Edit difference data:
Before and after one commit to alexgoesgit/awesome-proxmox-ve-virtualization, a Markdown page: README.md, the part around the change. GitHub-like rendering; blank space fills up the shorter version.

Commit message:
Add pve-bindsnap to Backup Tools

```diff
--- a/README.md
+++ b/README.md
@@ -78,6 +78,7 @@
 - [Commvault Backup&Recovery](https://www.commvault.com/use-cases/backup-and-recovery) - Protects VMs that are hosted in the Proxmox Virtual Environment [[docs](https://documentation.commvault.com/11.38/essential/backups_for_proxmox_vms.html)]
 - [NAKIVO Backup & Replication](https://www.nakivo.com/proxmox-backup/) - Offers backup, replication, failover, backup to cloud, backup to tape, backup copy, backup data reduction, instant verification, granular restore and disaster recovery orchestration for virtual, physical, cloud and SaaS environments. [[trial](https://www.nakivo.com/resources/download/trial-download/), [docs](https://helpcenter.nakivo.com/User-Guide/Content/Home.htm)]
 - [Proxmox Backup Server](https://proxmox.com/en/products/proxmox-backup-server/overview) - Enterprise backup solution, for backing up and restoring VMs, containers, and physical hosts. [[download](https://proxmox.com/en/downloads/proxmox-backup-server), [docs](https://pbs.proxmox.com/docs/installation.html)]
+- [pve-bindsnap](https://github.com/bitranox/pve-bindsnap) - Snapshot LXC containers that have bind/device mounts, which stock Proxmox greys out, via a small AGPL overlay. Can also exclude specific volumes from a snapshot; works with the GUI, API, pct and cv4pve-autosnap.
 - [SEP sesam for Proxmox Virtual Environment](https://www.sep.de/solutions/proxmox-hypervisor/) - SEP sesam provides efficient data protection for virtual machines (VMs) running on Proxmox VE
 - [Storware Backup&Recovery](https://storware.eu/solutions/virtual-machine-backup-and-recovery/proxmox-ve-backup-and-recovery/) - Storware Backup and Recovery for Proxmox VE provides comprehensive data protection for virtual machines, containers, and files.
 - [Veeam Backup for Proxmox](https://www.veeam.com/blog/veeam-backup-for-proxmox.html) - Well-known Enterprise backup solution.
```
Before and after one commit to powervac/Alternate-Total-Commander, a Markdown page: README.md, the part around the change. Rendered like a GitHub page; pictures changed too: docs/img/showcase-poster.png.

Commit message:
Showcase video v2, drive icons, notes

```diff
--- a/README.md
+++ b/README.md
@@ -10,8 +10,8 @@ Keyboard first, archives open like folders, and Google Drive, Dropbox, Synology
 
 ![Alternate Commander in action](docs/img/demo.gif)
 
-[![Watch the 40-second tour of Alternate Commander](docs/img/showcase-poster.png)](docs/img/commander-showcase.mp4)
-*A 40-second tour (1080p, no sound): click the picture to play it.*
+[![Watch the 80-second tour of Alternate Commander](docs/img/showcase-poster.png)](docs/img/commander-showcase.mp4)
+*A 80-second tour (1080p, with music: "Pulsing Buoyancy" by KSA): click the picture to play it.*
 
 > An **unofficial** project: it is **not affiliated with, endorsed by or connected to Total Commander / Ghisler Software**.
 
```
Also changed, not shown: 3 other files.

## What you should do
Copy the records above. Leave out nothing.

## Output for this task
Before and after one commit to alexgoesgit/awesome-proxmox-ve-virtualization, a Markdown page: README.md, the part around the change. GitHub-like rendering; blank space fills up the shorter version.

Commit message:
Add pve-bindsnap to Backup Tools

```diff
--- a/README.md
+++ b/README.md
@@ -78,6 +78,7 @@
 - [Commvault Backup&Recovery](https://www.commvault.com/use-cases/backup-and-recovery) - Protects VMs that are hosted in the Proxmox Virtual Environment [[docs](https://documentation.commvault.com/11.38/essential/backups_for_proxmox_vms.html)]
 - [NAKIVO Backup & Replication](https://www.nakivo.com/proxmox-backup/) - Offers backup, replication, failover, backup to cloud, backup to tape, backup copy, backup data reduction, instant verification, granular restore and disaster recovery orchestration for virtual, physical, cloud and SaaS environments. [[trial](https://www.nakivo.com/resources/download/trial-download/), [docs](https://helpcenter.nakivo.com/User-Guide/Content/Home.htm)]
 - [Proxmox Backup Server](https://proxmox.com/en/products/proxmox-backup-server/overview) - Enterprise backup solution, for backing up and restoring VMs, containers, and physical hosts. [[download](https://proxmox.com/en/downloads/proxmox-backup-server), [docs](https://pbs.proxmox.com/docs/installation.html)]
+- [pve-bindsnap](https://github.com/bitranox/pve-bindsnap) - Snapshot LXC containers that have bind/device mounts, which stock Proxmox greys out, via a small AGPL overlay. Can also exclude specific volumes from a snapshot; works with the GUI, API, pct and cv4pve-autosnap.
 - [SEP sesam for Proxmox Virtual Environment](https://www.sep.de/solutions/proxmox-hypervisor/) - SEP sesam provides efficient data protection for virtual machines (VMs) running on Proxmox VE
 - [Storware Backup&Recovery](https://storware.eu/solutions/virtual-machine-backup-and-recovery/proxmox-ve-backup-and-recovery/) - Storware Backup and Recovery for Proxmox VE provides comprehensive data protection for virtual machines, containers, and files.
 - [Veeam Backup for Proxmox](https://www.veeam.com/blog/veeam-backup-for-proxmox.html) - Well-known Enterprise backup solution.
```
Before and after one commit to powervac/Alternate-Total-Commander, a Markdown page: README.md, the part around the change. Rendered like a GitHub page; pictures changed too: docs/img/showcase-poster.png.

Commit message:
Showcase video v2, drive icons, notes

```diff
--- a/README.md
+++ b/README.md
@@ -10,8 +10,8 @@ Keyboard first, archives open like folders, and Google Drive, Dropbox, Synology
 
 ![Alternate Commander in action](docs/img/demo.gif)
 
-[![Watch the 40-second tour of Alternate Commander](docs/img/showcase-poster.png)](docs/img/commander-showcase.mp4)
-*A 40-second tour (1080p, no sound): click the picture to play it.*
+[![Watch the 80-second tour of Alternate Commander](docs/img/showcase-poster.png)](docs/img/commander-showcase.mp4)
+*A 80-second tour (1080p, with music: "Pulsing Buoyancy" by KSA): click the picture to play it.*
 
 > An **unofficial** project: it is **not affiliated with, endorsed by or connected to Total Commander / Ghisler Software**.
 
```
Also changed, not shown: 3 other files.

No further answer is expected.